But the pupa hangs from the surface by means of paired respiratory trumpets on the prothorax, the dorsal thoracic surface, where the cuticle splits to allow the emergence of the fly, being thus directed towards the upper air.
Weismann (1863-1864) traced details of the growth of embryo and of pupa among the Diptera, and A.
G, D, Pupa of Culex.
Through this temporary protection the active pupa, which closely resembles the mature insect, subsequently bites a way by means of its strong mandibles, and rising to the surface of the water casts the pupal integument and becomes sexually adult.
He even noted the fact that the pupa of the flea is sometimes attacked and fed upon by a mite - an observation which suggested the well.
- Pupa of Lepas pectinata in optical section.
- Larva and Pupa of Apis (magnified four times).
After many years the larva is transformed into the pupa or nymph, which is distinguishable principally by the shortness of its antennae and the presence of wing pads.
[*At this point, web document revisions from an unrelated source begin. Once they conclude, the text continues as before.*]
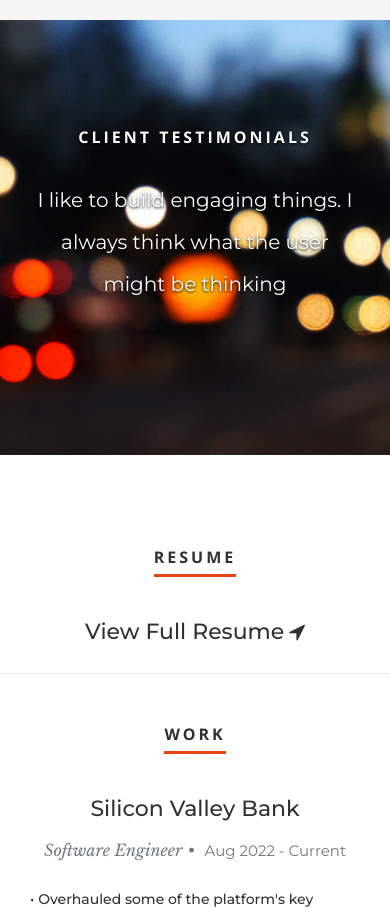
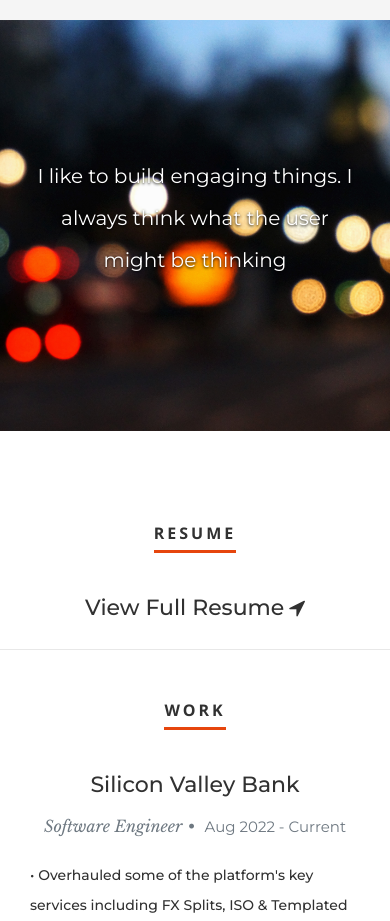
Before and after one commit to Priyadj9/portfolio3, a React (Create React App) app: page / in a window 390 px wide. Shown: the part 1660-2581 px from the top of the page. Built offline with nearby package versions, Linux system fonts and the light colour scheme.

Commit message:
Update testimonials.module.scss

```diff
--- a/src/components/testimonials/testimonials.module.scss
+++ b/src/components/testimonials/testimonials.module.scss
@@ -218,7 +218,7 @@
     text-shadow: 0px 1px 3px rgba(0, 0, 0, 1);
   }
   #testimonials h1 span {
-    display: block;
+    display: none;
   }
   #testimonials .header-col h1:before {
     content: none;
```
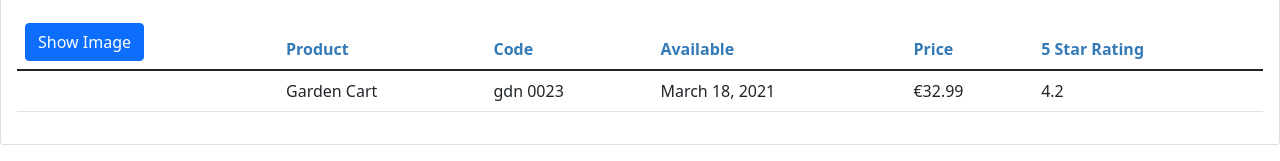
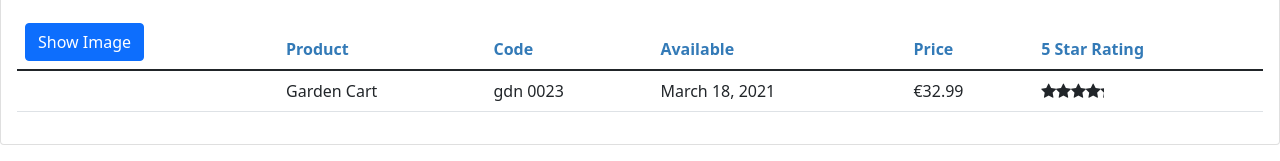
Before and after one commit to JulianaBernardes/angular-lerning, an Angular app in the folder Angular-GettingStarted-master/APM/: page /products in a window 1280 px wide. Shown: the part 181-342 px from the top of the page. Built offline with nearby package versions, Linux system fonts and the light colour scheme.

Commit message:
nested component star

```diff
--- a/Angular-GettingStarted-master/APM/src/app/app.module.ts
+++ b/Angular-GettingStarted-master/APM/src/app/app.module.ts
@@ -5,12 +5,14 @@ import { FormsModule } from '@angular/forms';
 import { AppComponent } from './app.component';
 import { ProductListComponent } from './products/product-list.component';
 import { ConvertToSpacesPipe } from './shared/convert-to-spaces.pipe';
+import { StarComponent } from './shared/star.component';
 
 @NgModule({
   declarations: [
     AppComponent,
     ProductListComponent,
-    ConvertToSpacesPipe
+    ConvertToSpacesPipe,
+    StarComponent
   ],
   imports: [
     BrowserModule,
--- a/Angular-GettingStarted-master/APM/src/app/products/product-list.component.html
+++ b/Angular-GettingStarted-master/APM/src/app/products/product-list.component.html
@@ -52,7 +52,7 @@
                         <td>{{product.productCode | lowercase | convertToSpaces: '-'}}</td>
                         <td>{{product.releaseDate}}</td>
                         <td>{{product.price | currency: 'EUR':'symbol':'1.2-2'}}</td>
-                        <td>{{product.starRating}}</td>
+                        <td><pm-star [rating]='product.starRating'></pm-star></td>
                     </tr>
                 </tbody>
             </table>
--- a/Angular-GettingStarted-master/APM/src/app/shared/star.component.html
+++ b/Angular-GettingStarted-master/APM/src/app/shared/star.component.html
@@ -1,6 +1,7 @@
 <div class="crop"
      [style.width.px]="cropWidth"
-     [title]="rating">
+     [title]="rating"
+     (click)="onClick()">
   <div style="width: 75px">
     <span class="fa fa-star"></span>
     <span class="fa fa-star"></span>
--- /dev/null
+++ b/Angular-GettingStarted-master/APM/src/app/shared/star.component.ts
@@ -0,0 +1,21 @@
+import { Component, Input, OnChanges } from "@angular/core";
+
+@Component({
+    selector: 'pm-star',
+    templateUrl: './star.component.html',
+    styleUrls: ['./star.component.css']
+})
+
+export class StarComponent implements OnChanges {
+    @Input() rating: number = 0
+    cropWidth: number = 75
+
+    ngOnChanges(): void {
+        this.cropWidth = this.rating * 75/5
+    }
+
+    onClick() : void {
+        console.log(`The rating ${this.rating} was clicked`);
+    }
+
+}
```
After a brief existence the pupa emerges from the ground, and, holding on to a plant stem by means of its powerful front legs, sets free the perfect insect through a slit along the median dorsal line of the thorax.
In some cases the pupa upon emerging constructs a chimney of soil, the use of which is not known.
- A, Wireworm; B, pupa of Click Beetle; C, adult Click Beetle (A griotes lineatum), b c a FIG.
- A, Wireworm; B, pupa of Click Beetle; C, adult Click Beetle (Agriotes lineatum).
This, however, is not the case, because the greater part of the transformation precedes the disclosure of the pupa, which, as L.
Amongst insects with imperfect metamorphosis the nearest approximations to the true pupa of the Holometabola are to be found in the subimago a From Chittenden, Bull.
- a, Saw-toothed Grain-Beetle (Silvanus surinamensis); b, pupa; c, larva, magnified 12 times; d, feeler of larva.
Only a brief reference can be made here to the fascinating subject of the life-relations of the larva, nymph and pupa, as compared with those of the imago.
A, Female; b, female after loss of wings; c, male; d, worker; e, larva; g, pupa (magnified four times); f, head of larva more highly magnified.
The sub-imago of the Ephemeroptera suggests that a moult, after the wings had become functional, was at one time general among the Hexapoda, and that the resting nymph of the Thysanoptera or the pupa of the Endopterygota represents a formerly active stage in the life-history.
The insects complete their cocoons in from three to four days, and in two or three days thereafter the cocoons are collected, and the pupa killed to prevent its further progress and the bursting of the shell by the fully developed moth.
The coleopterous pupa (figs.
Fixed to the body as in the pupa of a moth, and the likeness of pupa to perfect insect is very close.
Mandibles absent in imago, very exceptionally present in pupa; first maxillae nearly always without laciniae and often without palps, or only with vestigial palps, their galeae elongated and grooved inwardly so as to form a sucking trunk.
Pupa free in the lowest families, in most cases incompletely or completely obtect.
A, Calandra granaria; b, larva; c, pupa; d, C. oryzae.
The difference between the nymph or false pupa and the true pupa is that in the latter a whole stage is devoted to the perfecting of the wings and body-wall after the wings have become external organs; the stage is one in which no food is or can be taken, however prolonged may be its existence.
F, B, Pupa of Anopheles.
Aristotle and Harvey (De generatione animalium, 1651) had considered the insect larva as a prematurely hatched embryo and the pupa as a second egg.
But even at present we can correctly state that the true pupa is invariably connected with the transference of the wings from the interior to the exterior of the body.
Cuticle of pupa or puparium splitting longitudinally down the back, to allow escape of imago.
The growth of the worms during their larval stage is thus stated by Count Dandolo: - When the caterpillars are mature and ready to undergo their transformation into the pupa condition, they cease eating for some time and then begin to ascend the brushwood branches or echelletes provided for them, in which they set about the spinning of their cocoons.